The latest edition of Hillsdale College’s Imprimis features Cal State-Bernardino political science professor Edward Erler‘s discussion of the potential impact of the U.S. Supreme Court’s pending decision in Fisher v. Texas, a case involving a race-based university admissions process.

Curiously enough, the Court’s failure to deal with the issue of racial classifications can be traced to the 1954 case of Brown v. Board of Education, not for its result—segregated schools did violate the Equal Protection Clause—but for its failure to declare that the Constitution was colorblind. In 1896, the Supreme Court had rendered its infamous “separate but equal” decision in Plessy v. Ferguson: As long as races were treated equally, the Plessy majority had said, segregation did not offend the Equal Protection Clause, because a mere separation of the races did not imply “a badge of inferiority.” Justice Harlan, in a lone dissent, wrote, “Our Constitution is colorblind, and neither knows nor tolerates classes among citizens.” Justice Harlan would have disallowed racial segregation as a matter of constitutional law. In the Brown case, however, Chief Justice Warren was disinclined to rely on the Constitution, writing that “we cannot turn the clock back to 1868” when the Fourteenth Amendment was adopted. Its “most avid proponents,” Warren stated, “undoubtedly intended . . . to remove all legal distinctions” among citizens, but its opponents “were antagonistic to both the letter and the spirit [of the Amendment] . . . and wished . . . the most limited effect. What others in Congress and the state legislatures had in mind,” he continued, “cannot be determined with any degree of certainty.” Why the opponents of the Fourteenth Amendment enter the calculus here is a mystery. After all, they lost! But in Warren’s irrefragable logic, the fact that the opponents had another vision seems to cast doubt on any attempt to rely on the Constitution.
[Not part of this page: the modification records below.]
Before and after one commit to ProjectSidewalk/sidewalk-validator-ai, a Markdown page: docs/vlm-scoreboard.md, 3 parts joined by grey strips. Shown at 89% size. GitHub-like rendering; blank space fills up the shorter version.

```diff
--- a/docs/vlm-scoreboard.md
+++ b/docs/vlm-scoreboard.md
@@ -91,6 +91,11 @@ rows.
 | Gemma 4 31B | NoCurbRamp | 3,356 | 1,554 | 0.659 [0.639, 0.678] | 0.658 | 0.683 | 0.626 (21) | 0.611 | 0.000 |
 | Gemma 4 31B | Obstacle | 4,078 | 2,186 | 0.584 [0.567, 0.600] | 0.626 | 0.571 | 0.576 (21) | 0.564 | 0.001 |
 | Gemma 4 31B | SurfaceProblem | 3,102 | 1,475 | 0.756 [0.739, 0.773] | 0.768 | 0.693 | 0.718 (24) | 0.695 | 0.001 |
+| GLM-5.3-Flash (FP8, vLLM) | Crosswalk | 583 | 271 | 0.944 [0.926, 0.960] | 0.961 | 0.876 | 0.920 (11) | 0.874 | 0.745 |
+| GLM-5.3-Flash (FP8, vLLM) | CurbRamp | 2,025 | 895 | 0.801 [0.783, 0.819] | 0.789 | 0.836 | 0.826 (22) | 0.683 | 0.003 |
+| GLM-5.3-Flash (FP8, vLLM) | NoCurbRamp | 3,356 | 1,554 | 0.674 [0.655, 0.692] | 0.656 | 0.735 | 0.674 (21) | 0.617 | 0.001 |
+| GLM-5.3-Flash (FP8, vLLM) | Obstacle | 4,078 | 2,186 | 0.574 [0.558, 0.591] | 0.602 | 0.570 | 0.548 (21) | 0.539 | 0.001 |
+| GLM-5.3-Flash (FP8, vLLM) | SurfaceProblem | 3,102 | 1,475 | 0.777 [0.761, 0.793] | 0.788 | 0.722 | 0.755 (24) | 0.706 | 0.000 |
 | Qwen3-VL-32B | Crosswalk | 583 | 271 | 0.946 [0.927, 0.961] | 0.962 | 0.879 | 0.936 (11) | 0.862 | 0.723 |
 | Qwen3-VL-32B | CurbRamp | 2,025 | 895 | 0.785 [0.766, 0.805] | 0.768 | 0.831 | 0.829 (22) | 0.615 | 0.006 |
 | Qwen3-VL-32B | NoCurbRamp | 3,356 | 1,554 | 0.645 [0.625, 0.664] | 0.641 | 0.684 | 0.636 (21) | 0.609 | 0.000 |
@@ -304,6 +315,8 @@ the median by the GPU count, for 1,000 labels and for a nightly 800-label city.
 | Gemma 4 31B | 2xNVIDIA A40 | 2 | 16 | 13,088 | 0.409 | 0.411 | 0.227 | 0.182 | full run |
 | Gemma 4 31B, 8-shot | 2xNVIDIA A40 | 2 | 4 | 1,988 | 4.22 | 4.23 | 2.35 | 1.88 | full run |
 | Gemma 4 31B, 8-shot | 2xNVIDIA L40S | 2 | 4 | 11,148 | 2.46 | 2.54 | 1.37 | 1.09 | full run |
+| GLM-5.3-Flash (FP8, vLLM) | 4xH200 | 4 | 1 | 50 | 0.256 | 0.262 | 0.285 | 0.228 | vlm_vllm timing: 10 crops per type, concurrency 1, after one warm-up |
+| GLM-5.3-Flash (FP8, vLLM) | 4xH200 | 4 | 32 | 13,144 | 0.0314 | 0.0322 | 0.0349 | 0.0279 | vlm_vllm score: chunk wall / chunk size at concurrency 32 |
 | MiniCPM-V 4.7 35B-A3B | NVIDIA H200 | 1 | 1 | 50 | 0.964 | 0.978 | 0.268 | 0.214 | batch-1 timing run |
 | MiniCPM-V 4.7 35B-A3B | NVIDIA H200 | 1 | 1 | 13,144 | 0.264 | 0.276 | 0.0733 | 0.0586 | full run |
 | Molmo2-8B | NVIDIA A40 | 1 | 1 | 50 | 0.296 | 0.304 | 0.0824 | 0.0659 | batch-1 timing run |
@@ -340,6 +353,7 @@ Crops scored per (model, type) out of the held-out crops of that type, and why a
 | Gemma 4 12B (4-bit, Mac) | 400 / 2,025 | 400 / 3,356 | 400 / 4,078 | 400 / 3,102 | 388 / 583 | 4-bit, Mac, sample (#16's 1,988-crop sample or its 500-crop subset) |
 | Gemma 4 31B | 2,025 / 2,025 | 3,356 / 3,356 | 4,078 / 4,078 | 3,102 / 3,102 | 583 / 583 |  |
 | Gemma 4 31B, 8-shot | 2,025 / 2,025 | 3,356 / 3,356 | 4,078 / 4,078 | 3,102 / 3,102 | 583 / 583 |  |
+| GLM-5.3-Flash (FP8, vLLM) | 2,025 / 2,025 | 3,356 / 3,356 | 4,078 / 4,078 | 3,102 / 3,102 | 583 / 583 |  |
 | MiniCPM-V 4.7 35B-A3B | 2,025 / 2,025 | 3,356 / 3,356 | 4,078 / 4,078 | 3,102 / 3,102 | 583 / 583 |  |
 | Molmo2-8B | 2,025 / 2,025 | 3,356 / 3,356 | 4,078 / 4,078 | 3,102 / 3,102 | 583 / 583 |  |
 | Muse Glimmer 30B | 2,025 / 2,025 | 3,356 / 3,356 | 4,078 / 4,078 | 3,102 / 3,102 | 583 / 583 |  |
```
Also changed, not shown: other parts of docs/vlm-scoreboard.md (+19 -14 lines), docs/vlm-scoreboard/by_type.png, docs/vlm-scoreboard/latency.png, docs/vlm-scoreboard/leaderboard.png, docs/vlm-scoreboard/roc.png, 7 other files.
Rather, Warren decided that a more reliable basis for a decision was modern social science. Whereas Plessy had concluded that separate is not inherently unequal, by 1954 experimental psychology indicated that, at least in the context of grammar school education, a separation of the races creates a “feeling of inferiority . . . that may affect [the] hearts and minds [of school children] in a way unlikely to be undone.” “Whatever may have been the extent of psychological knowledge at the time of Plessy,” Warren concluded, “this finding is amply supported by modern authority.” So the difference between the holdings in Plessy and in Brown was not a difference in constitutional construction, but a matter of developments in the science of psychology. Under the tutelage of Chief Justice Warren, modern psychology had replaced the Constitution for purposes of equal protection analysis. As a result, only those racial classifications that create “feelings of inferiority” are proscribed by the Constitution. This left open the question of whether racial classifications that are designed to benefit, rather than harm, a racial class violate the Equal Protection Clause.

The Supreme Court only needs to take one short step to do the job that Brown v. Board of Education failed to do. It should declare that the Equal Protection Clause of the Fourteenth Amendment commands a colorblind Constitution which neither knows nor tolerates classes among citizens. Fisher v. Texas should be the case where the Court completes the job.